About this exercise: Make a verbatim copy of the entries below; pictures stay out.

Task inputs:
____
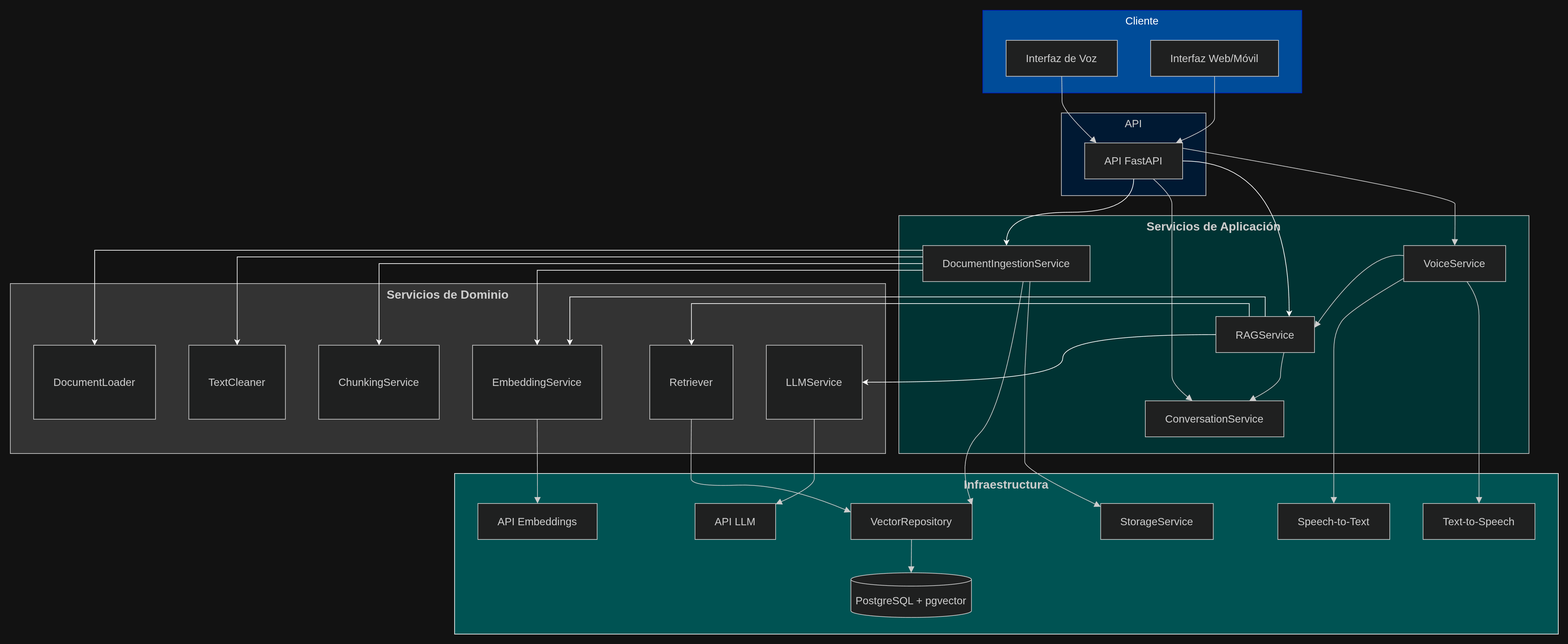
The draw.io diagram Docs/UML/imagenes/DIA-Componentes.png in ochuxx-u/raguaco, before a commit. Source tidied: cells renumbered, new cells last; positions are measured from the earlier drawing's top-left corner, leaving out a move shared by most shapes.
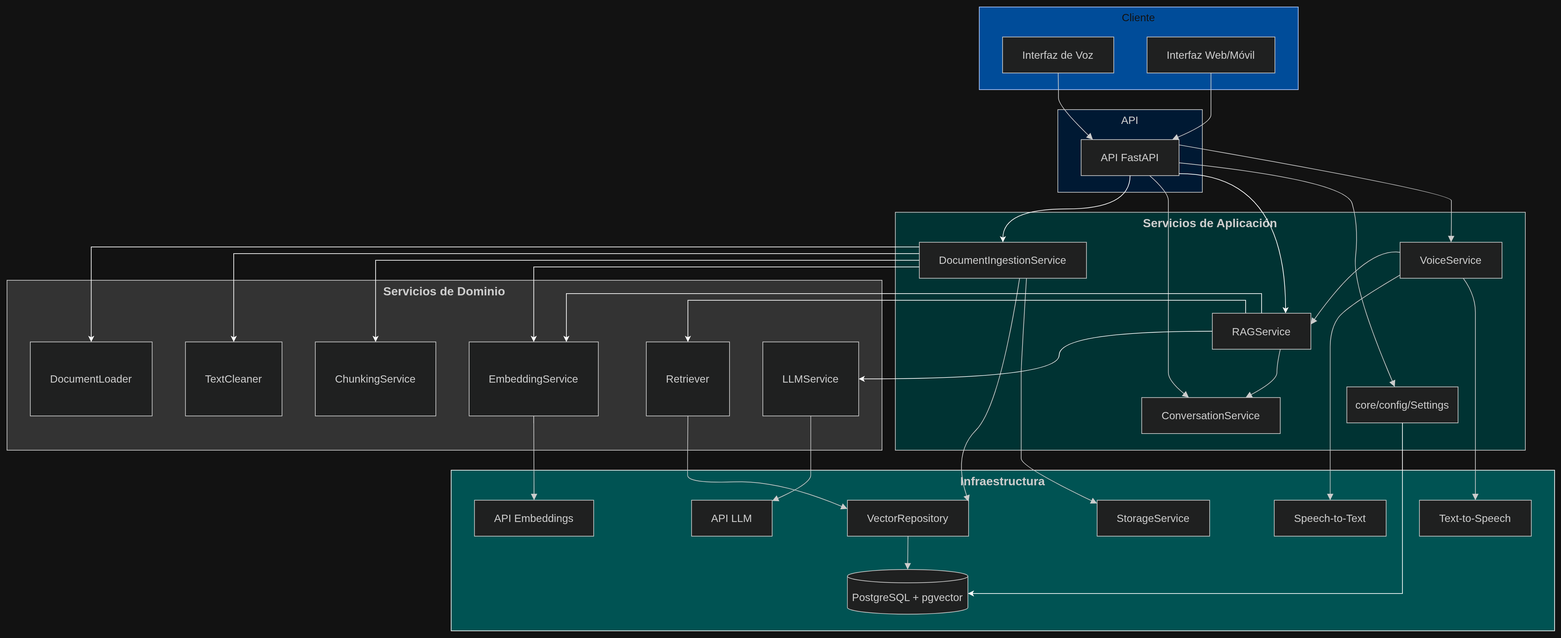
The same file after the commit.

Commit message:
Upd: conexión adicional en dia componentes

The edit, as a diff of the source:
```diff
@@ -32,6 +32,9 @@
     <mxCell id="11" value="DocumentIngestionService" style="html=1;whiteSpace=wrap;strokeWidth=1;fillColor=light-dark(#ECECFF,#1f2020);strokeColor=light-dark(#9370DB,#cccccc);fontColor=light-dark(#333333,#cccccc);fontFamily=Trebuchet MS,Verdana,Arial,sans-serif;fontSize=16;" parent="8" vertex="1">
       <mxGeometry x="36" y="45" width="251" height="54" as="geometry" />
     </mxCell>
+    <mxCell id="51" value="core/config/Settings" style="html=1;whiteSpace=wrap;strokeWidth=1;fillColor=light-dark(#ECECFF,#1f2020);strokeColor=light-dark(#9370DB,#cccccc);fontColor=light-dark(#333333,#cccccc);fontFamily=Trebuchet MS,Verdana,Arial,sans-serif;fontSize=16;" parent="8" vertex="1">
+      <mxGeometry x="678" y="262" width="167" height="54" as="geometry" />
+    </mxCell>
     <mxCell id="12" value="&lt;font style=&quot;font-size: 18px;&quot;&gt;Servicios de Dominio&lt;/font&gt;" style="html=1;whiteSpace=wrap;strokeWidth=1;verticalAlign=top;fillColor=light-dark(#FFFFDE,#333333);strokeColor=light-dark(#aaaa33,#cccccc);fontColor=light-dark(#333333,#cccccc);fontFamily=Trebuchet MS,Verdana,Arial,sans-serif;fontSize=16;fontStyle=1;" parent="2" vertex="1">
       <mxGeometry x="30" y="440" width="1314" height="255" as="geometry" />
     </mxCell>
@@ -192,9 +195,9 @@
       <mxGeometry relative="1" as="geometry" />
     </mxCell>
     <mxCell id="40" style="edgeStyle=orthogonalEdgeStyle;rounded=0;jettySize=auto;html=1;curved=1;" parent="2" edge="1" source="7" target="44">
-      <mxGeometry relative="1" as="geometry">
+      <mxGeometry x="-0.06" relative="1" as="geometry">
         <Array as="points">
-          <mxPoint x="1950" y="256" />
+          <mxPoint x="1950" y="280" />
         </Array>
       </mxGeometry>
     </mxCell>
@@ -264,5 +267,21 @@
         </Array>
       </mxGeometry>
     </mxCell>
+    <mxCell id="52" style="curved=1;startArrow=none;endArrow=block;endSize=7;strokeColor=light-dark(#333333,#cccccc);rounded=0;" parent="2" edge="1" source="7" target="51">
+      <mxGeometry x="-0.41" relative="1" as="geometry">
+        <Array as="points">
+          <mxPoint x="2040" y="290" />
+          <mxPoint x="2060" y="360" />
+          <mxPoint x="2050" y="450" />
+        </Array>
+      </mxGeometry>
+    </mxCell>
+    <mxCell id="53" style="edgeStyle=orthogonalEdgeStyle;rounded=0;jettySize=auto;html=1;" parent="2" edge="1" source="51" target="22">
+      <mxGeometry relative="1" as="geometry">
+        <Array as="points">
+          <mxPoint x="2125.5" y="910" />
+        </Array>
+      </mxGeometry>
+    </mxCell>
   </root>
 </mxGraphModel>
```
____
Response to the task:
The draw.io diagram Docs/UML/imagenes/DIA-Componentes.png in ochuxx-u/raguaco, before a commit. Source tidied: cells renumbered, new cells last; positions are measured from the earlier drawing's top-left corner, leaving out a move shared by most shapes.
The same file after the commit.

Commit message:
Upd: conexión adicional en dia componentes

The edit, as a diff of the source:
```diff
@@ -32,6 +32,9 @@
     <mxCell id="11" value="DocumentIngestionService" style="html=1;whiteSpace=wrap;strokeWidth=1;fillColor=light-dark(#ECECFF,#1f2020);strokeColor=light-dark(#9370DB,#cccccc);fontColor=light-dark(#333333,#cccccc);fontFamily=Trebuchet MS,Verdana,Arial,sans-serif;fontSize=16;" parent="8" vertex="1">
       <mxGeometry x="36" y="45" width="251" height="54" as="geometry" />
     </mxCell>
+    <mxCell id="51" value="core/config/Settings" style="html=1;whiteSpace=wrap;strokeWidth=1;fillColor=light-dark(#ECECFF,#1f2020);strokeColor=light-dark(#9370DB,#cccccc);fontColor=light-dark(#333333,#cccccc);fontFamily=Trebuchet MS,Verdana,Arial,sans-serif;fontSize=16;" parent="8" vertex="1">
+      <mxGeometry x="678" y="262" width="167" height="54" as="geometry" />
+    </mxCell>
     <mxCell id="12" value="&lt;font style=&quot;font-size: 18px;&quot;&gt;Servicios de Dominio&lt;/font&gt;" style="html=1;whiteSpace=wrap;strokeWidth=1;verticalAlign=top;fillColor=light-dark(#FFFFDE,#333333);strokeColor=light-dark(#aaaa33,#cccccc);fontColor=light-dark(#333333,#cccccc);fontFamily=Trebuchet MS,Verdana,Arial,sans-serif;fontSize=16;fontStyle=1;" parent="2" vertex="1">
       <mxGeometry x="30" y="440" width="1314" height="255" as="geometry" />
     </mxCell>
@@ -192,9 +195,9 @@
       <mxGeometry relative="1" as="geometry" />
     </mxCell>
     <mxCell id="40" style="edgeStyle=orthogonalEdgeStyle;rounded=0;jettySize=auto;html=1;curved=1;" parent="2" edge="1" source="7" target="44">
-      <mxGeometry relative="1" as="geometry">
+      <mxGeometry x="-0.06" relative="1" as="geometry">
         <Array as="points">
-          <mxPoint x="1950" y="256" />
+          <mxPoint x="1950" y="280" />
         </Array>
       </mxGeometry>
     </mxCell>
@@ -264,5 +267,21 @@
         </Array>
       </mxGeometry>
     </mxCell>
+    <mxCell id="52" style="curved=1;startArrow=none;endArrow=block;endSize=7;strokeColor=light-dark(#333333,#cccccc);rounded=0;" parent="2" edge="1" source="7" target="51">
+      <mxGeometry x="-0.41" relative="1" as="geometry">
+        <Array as="points">
+          <mxPoint x="2040" y="290" />
+          <mxPoint x="2060" y="360" />
+          <mxPoint x="2050" y="450" />
+        </Array>
+      </mxGeometry>
+    </mxCell>
+    <mxCell id="53" style="edgeStyle=orthogonalEdgeStyle;rounded=0;jettySize=auto;html=1;" parent="2" edge="1" source="51" target="22">
+      <mxGeometry relative="1" as="geometry">
+        <Array as="points">
+          <mxPoint x="2125.5" y="910" />
+        </Array>
+      </mxGeometry>
+    </mxCell>
   </root>
 </mxGraphModel>
```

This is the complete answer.